EXTRACTED ENTRIES.
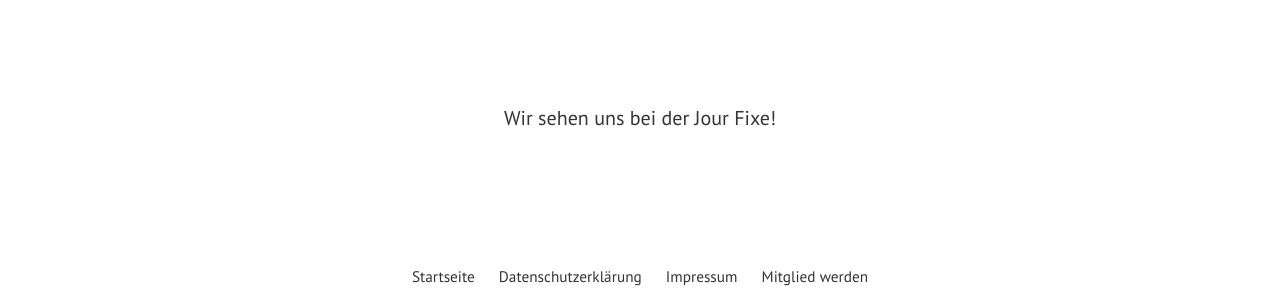
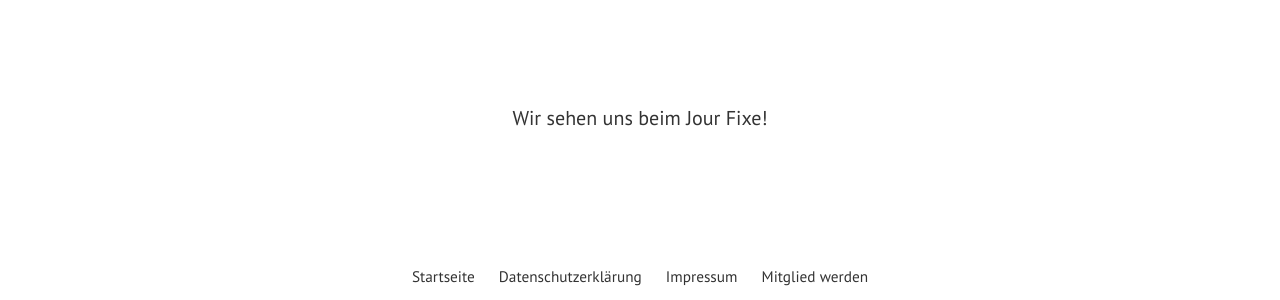
Before and after one commit to WINitiative-Augsburg-eV/webseite, a Jekyll site: the page built from pages/jour-fixe-erfolgreich.html, in a window 1280 px wide and 951 px high. Shown: the part 592-892 px from the top of the window. Built offline with Jekyll 4.4.1, drawn with Linux system fonts in a browser that asks for light colours.

Commit message:
JF Anmeldung

```diff
--- a/pages/jour-fixe-erfolgreich.html
+++ b/pages/jour-fixe-erfolgreich.html
@@ -7,5 +7,5 @@
 
 <div>
 <center><img src="{{ site.baseurl }}/assets/images/Mail.gif" ></center>
-<center><p>Wir sehen uns bei der Jour Fixe!</p></center>
+<center><p>Wir sehen uns beim Jour Fixe!</p></center>
 </div>
--- a/pages/jour-fixe.html
+++ b/pages/jour-fixe.html
@@ -9,7 +9,7 @@
   <input type="hidden" name="_next" value="https://winitiative-augsburg.de/jour-fixe-erfolgreich/">
   <input type="hidden" name="_subject" value="Jour Fixe dabei">
     <input type="hidden" name="_captcha" value="false">
-<center><p class="lead mb-4">Trage dich bitte hier ein wenn du bei der Jour Fixe dabei bist.</p></center>
+<center><p class="lead mb-4">Trage dich bitte hier ein wenn du beim Jour Fixe dabei bist.</p></center>
 <center><p style="color: red">Deadline 18:30</p></center>
 
 <br>
```
Also changed, not shown: 1 other file.
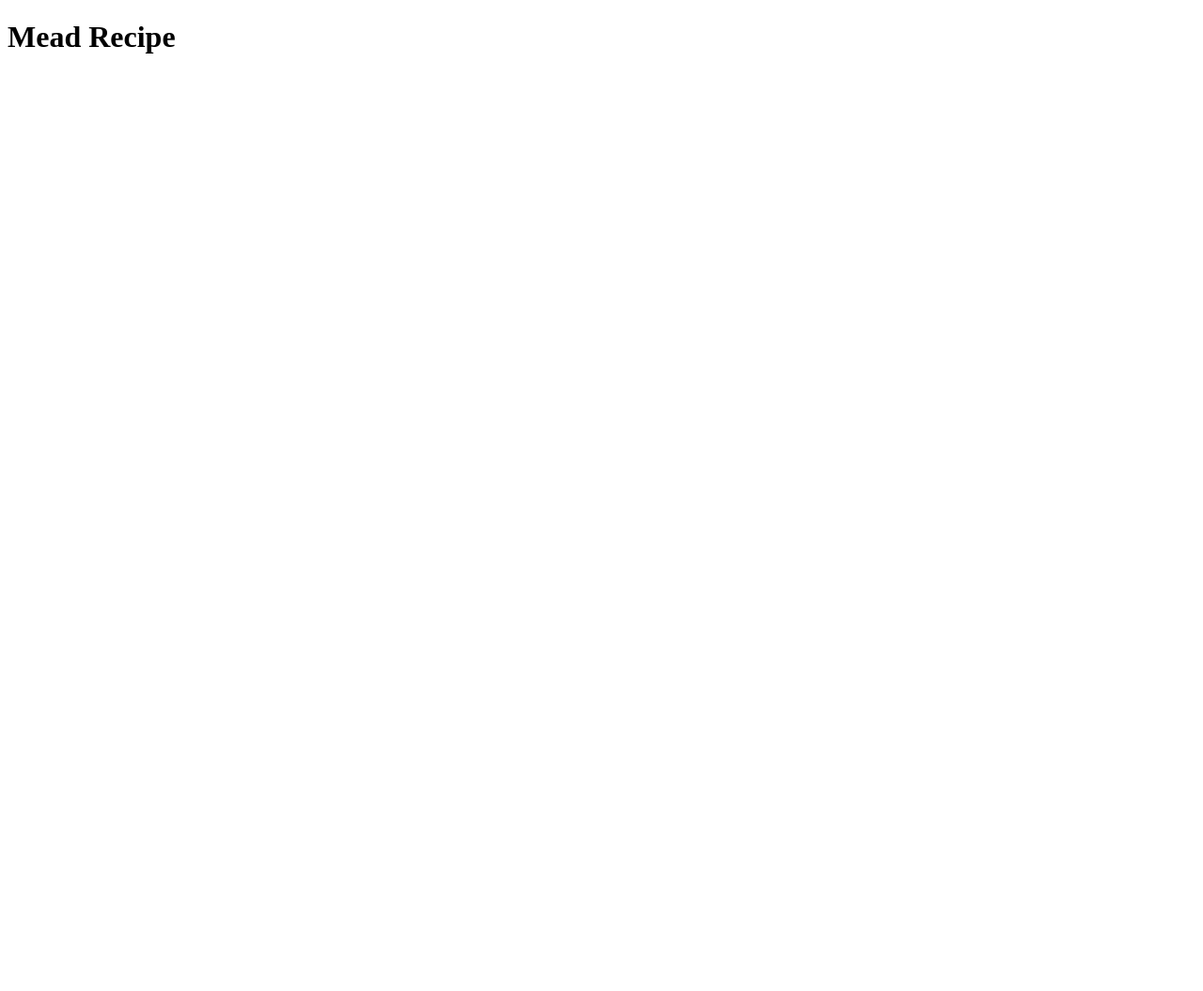
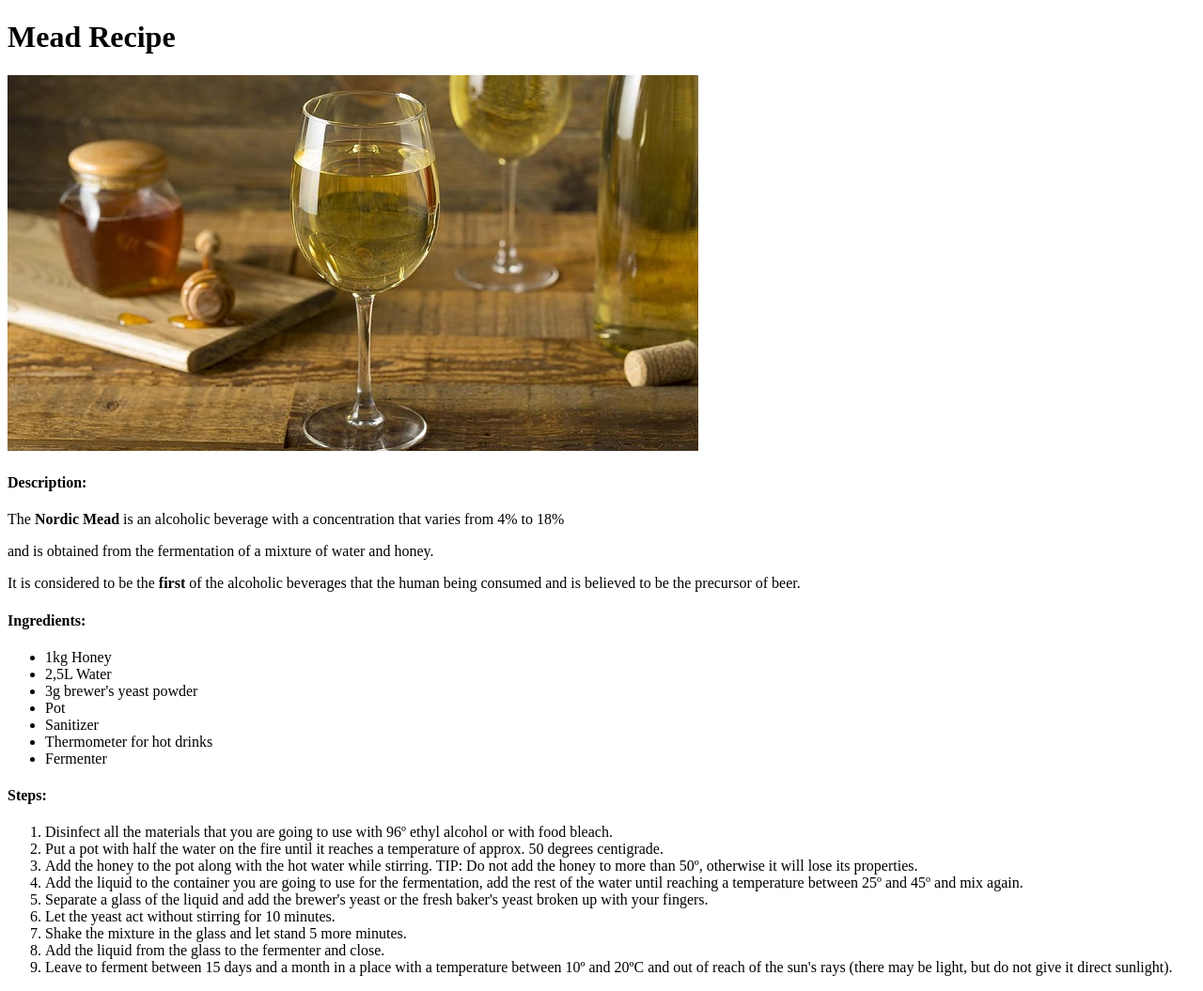
Before and after one commit to francosingh5/Odin-recipes, a plain HTML site: page recipes/mead.html in a window 1280 px wide. Shown: the whole page at 94% size. Before the commit the page ends 800 px from the top, so only its background shows below. Drawn offline with Linux system fonts and the light colour scheme; files whose address does not match are found by name.

Commit message:
Upload webpage content

```diff
--- a/recipes/mead.html
+++ b/recipes/mead.html
@@ -6,5 +6,32 @@
     </head>
     <body>
         <h1>Mead Recipe</h1>
+        <img src="/home/francohacks/repos/Odin-recipes/images/mead.jpg">
+        <h4>Description:</h4>
+        <p>The <strong>Nordic Mead</strong> is an alcoholic beverage with a concentration that varies from 4% to 18%</p>
+        <p>and is obtained from the fermentation of a mixture of water and honey.</p>
+        <p>It is considered to be the <strong>first</strong> of the alcoholic beverages that the human being consumed and is believed to be the precursor of beer.</p>
+        <h4>Ingredients:</h4>
+        <ul>
+            <li>1kg Honey</li>
+            <li>2,5L Water</li>
+            <li>3g brewer's yeast powder</li>
+            <li>Pot</li>
+            <li>Sanitizer</li>
+            <li>Thermometer for hot drinks</li>
+            <li>Fermenter</li>
+        </ul>
+        <h4>Steps:</h4>
+        <ol>
+            <li>Disinfect all the materials that you are going to use with 96º ethyl alcohol or with food bleach.</li>
+            <li>Put a pot with half the water on the fire until it reaches a temperature of approx. 50 degrees centigrade.</li>
+            <li>Add the honey to the pot along with the hot water while stirring. TIP: Do not add the honey to more than 50º, otherwise it will lose its properties.</li>
+            <li>Add the liquid to the container you are going to use for the fermentation, add the rest of the water until reaching a temperature between 25º and 45º and mix again.</li>
+            <li>Separate a glass of the liquid and add the brewer's yeast or the fresh baker's yeast broken up with your fingers.</li>
+            <li>Let the yeast act without stirring for 10 minutes.</li>
+            <li>Shake the mixture in the glass and let stand 5 more minutes.</li>
+            <li>Add the liquid from the glass to the fermenter and close.</li>
+            <li>Leave to ferment between 15 days and a month in a place with a temperature between 10º and 20ºC and out of reach of the sun's rays (there may be light, but do not give it direct sunlight).</li>
+        </ol>
     </body>
 </html>
```
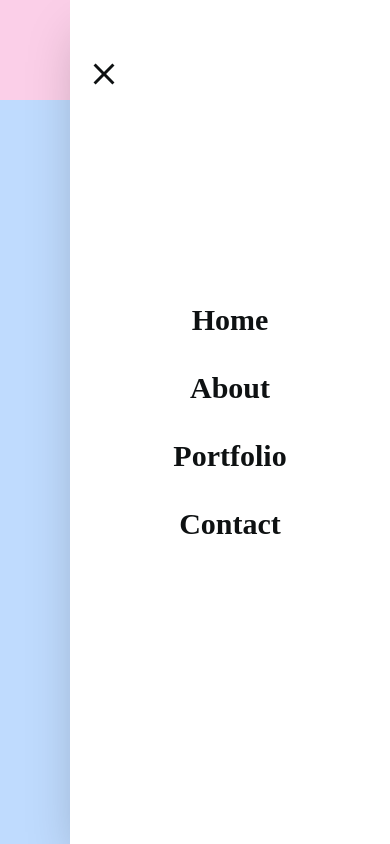
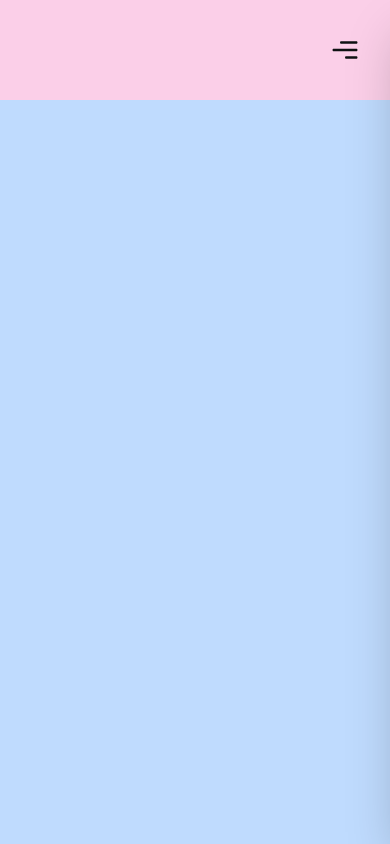
Before and after one commit to LewisMurray00/photography_template, a React (Create React App) app: page / in a window 390 px wide. Built offline with nearby package versions, Linux system fonts and the light colour scheme; the HTML template or start-up script is replaced by a standard one.

Commit message:
Finished creating the mobile size navbar - making it responsive

```diff
--- a/src/Components/MobileNav.js
+++ b/src/Components/MobileNav.js
@@ -7,6 +7,19 @@ import { Link } from 'react-router-dom';
 
 import { motion } from 'framer-motion';
 
+//Menu variants
+const menuVariants = {
+  hidden: {
+    x: '100%'
+  },
+  show: {
+    x: 0,
+    tranition: {
+      ease:[0.6, 0.01, -0.05, 0.9],
+    },
+  }
+}
+
 const MobileNav = () => {
 
   const [openMenu, setOpenMenu] = useState(false);
@@ -15,13 +28,21 @@ const MobileNav = () => {
   return (
     <nav className='text-primary xl:hidden'>
 
-      <div className='text-3xl cursor-pointer'>
+      <div onClick={() => setOpenMenu(true)} className='text-3xl cursor-pointer'>
         <CgMenuRight />
       </div>
 
-      <div className='bg-white shadow-2xl w-full absolute top-0 right-0 max-w-xs h-screen z-20'>
+      <motion.div
+        variants={menuVariants}
+        initial='hidden'
+        animate={openMenu ? 'show' : ''}
+        className='bg-white shadow-2xl w-full absolute top-0 right-0 max-w-xs h-screen z-20'
+      >
 
-      <div className='text-4xl absolute z-30 left-4 top-14 text-primary cursor-pointer'>
+      <div
+        onClick={() => setOpenMenu(false)}
+        className='text-4xl absolute z-30 left-4 top-14 text-primary cursor-pointer'
+      >
         <IoMdClose />
       </div>
 
@@ -39,7 +60,7 @@ const MobileNav = () => {
             <Link to='/contact'>Contact</Link>
           </li>
         </ul>
-      </div>
+      </motion.div>
 
     </nav>
   )
```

WORK TO COMPLETE. Produce the material above again in full, with identical lines and no pictures.

TASK RESULT.
Before and after one commit to WINitiative-Augsburg-eV/webseite, a Jekyll site: the page built from pages/jour-fixe-erfolgreich.html, in a window 1280 px wide and 951 px high. Shown: the part 592-892 px from the top of the window. Built offline with Jekyll 4.4.1, drawn with Linux system fonts in a browser that asks for light colours.

Commit message:
JF Anmeldung

```diff
--- a/pages/jour-fixe-erfolgreich.html
+++ b/pages/jour-fixe-erfolgreich.html
@@ -7,5 +7,5 @@
 
 <div>
 <center><img src="{{ site.baseurl }}/assets/images/Mail.gif" ></center>
-<center><p>Wir sehen uns bei der Jour Fixe!</p></center>
+<center><p>Wir sehen uns beim Jour Fixe!</p></center>
 </div>
--- a/pages/jour-fixe.html
+++ b/pages/jour-fixe.html
@@ -9,7 +9,7 @@
   <input type="hidden" name="_next" value="https://winitiative-augsburg.de/jour-fixe-erfolgreich/">
   <input type="hidden" name="_subject" value="Jour Fixe dabei">
     <input type="hidden" name="_captcha" value="false">
-<center><p class="lead mb-4">Trage dich bitte hier ein wenn du bei der Jour Fixe dabei bist.</p></center>
+<center><p class="lead mb-4">Trage dich bitte hier ein wenn du beim Jour Fixe dabei bist.</p></center>
 <center><p style="color: red">Deadline 18:30</p></center>
 
 <br>
```
Also changed, not shown: 1 other file.
Before and after one commit to francosingh5/Odin-recipes, a plain HTML site: page recipes/mead.html in a window 1280 px wide. Shown: the whole page at 94% size. Before the commit the page ends 800 px from the top, so only its background shows below. Drawn offline with Linux system fonts and the light colour scheme; files whose address does not match are found by name.

Commit message:
Upload webpage content

```diff
--- a/recipes/mead.html
+++ b/recipes/mead.html
@@ -6,5 +6,32 @@
     </head>
     <body>
         <h1>Mead Recipe</h1>
+        <img src="/home/francohacks/repos/Odin-recipes/images/mead.jpg">
+        <h4>Description:</h4>
+        <p>The <strong>Nordic Mead</strong> is an alcoholic beverage with a concentration that varies from 4% to 18%</p>
+        <p>and is obtained from the fermentation of a mixture of water and honey.</p>
+        <p>It is considered to be the <strong>first</strong> of the alcoholic beverages that the human being consumed and is believed to be the precursor of beer.</p>
+        <h4>Ingredients:</h4>
+        <ul>
+            <li>1kg Honey</li>
+            <li>2,5L Water</li>
+            <li>3g brewer's yeast powder</li>
+            <li>Pot</li>
+            <li>Sanitizer</li>
+            <li>Thermometer for hot drinks</li>
+            <li>Fermenter</li>
+        </ul>
+        <h4>Steps:</h4>
+        <ol>
+            <li>Disinfect all the materials that you are going to use with 96º ethyl alcohol or with food bleach.</li>
+            <li>Put a pot with half the water on the fire until it reaches a temperature of approx. 50 degrees centigrade.</li>
+            <li>Add the honey to the pot along with the hot water while stirring. TIP: Do not add the honey to more than 50º, otherwise it will lose its properties.</li>
+            <li>Add the liquid to the container you are going to use for the fermentation, add the rest of the water until reaching a temperature between 25º and 45º and mix again.</li>
+            <li>Separate a glass of the liquid and add the brewer's yeast or the fresh baker's yeast broken up with your fingers.</li>
+            <li>Let the yeast act without stirring for 10 minutes.</li>
+            <li>Shake the mixture in the glass and let stand 5 more minutes.</li>
+            <li>Add the liquid from the glass to the fermenter and close.</li>
+            <li>Leave to ferment between 15 days and a month in a place with a temperature between 10º and 20ºC and out of reach of the sun's rays (there may be light, but do not give it direct sunlight).</li>
+        </ol>
     </body>
 </html>
```
Before and after one commit to LewisMurray00/photography_template, a React (Create React App) app: page / in a window 390 px wide. Built offline with nearby package versions, Linux system fonts and the light colour scheme; the HTML template or start-up script is replaced by a standard one.

Commit message:
Finished creating the mobile size navbar - making it responsive

```diff
--- a/src/Components/MobileNav.js
+++ b/src/Components/MobileNav.js
@@ -7,6 +7,19 @@ import { Link } from 'react-router-dom';
 
 import { motion } from 'framer-motion';
 
+//Menu variants
+const menuVariants = {
+  hidden: {
+    x: '100%'
+  },
+  show: {
+    x: 0,
+    tranition: {
+      ease:[0.6, 0.01, -0.05, 0.9],
+    },
+  }
+}
+
 const MobileNav = () => {
 
   const [openMenu, setOpenMenu] = useState(false);
@@ -15,13 +28,21 @@ const MobileNav = () => {
   return (
     <nav className='text-primary xl:hidden'>
 
-      <div className='text-3xl cursor-pointer'>
+      <div onClick={() => setOpenMenu(true)} className='text-3xl cursor-pointer'>
         <CgMenuRight />
       </div>
 
-      <div className='bg-white shadow-2xl w-full absolute top-0 right-0 max-w-xs h-screen z-20'>
+      <motion.div
+        variants={menuVariants}
+        initial='hidden'
+        animate={openMenu ? 'show' : ''}
+        className='bg-white shadow-2xl w-full absolute top-0 right-0 max-w-xs h-screen z-20'
+      >
 
-      <div className='text-4xl absolute z-30 left-4 top-14 text-primary cursor-pointer'>
+      <div
+        onClick={() => setOpenMenu(false)}
+        className='text-4xl absolute z-30 left-4 top-14 text-primary cursor-pointer'
+      >
         <IoMdClose />
       </div>
 
@@ -39,7 +60,7 @@ const MobileNav = () => {
             <Link to='/contact'>Contact</Link>
           </li>
         </ul>
-      </div>
+      </motion.div>
 
     </nav>
   )
```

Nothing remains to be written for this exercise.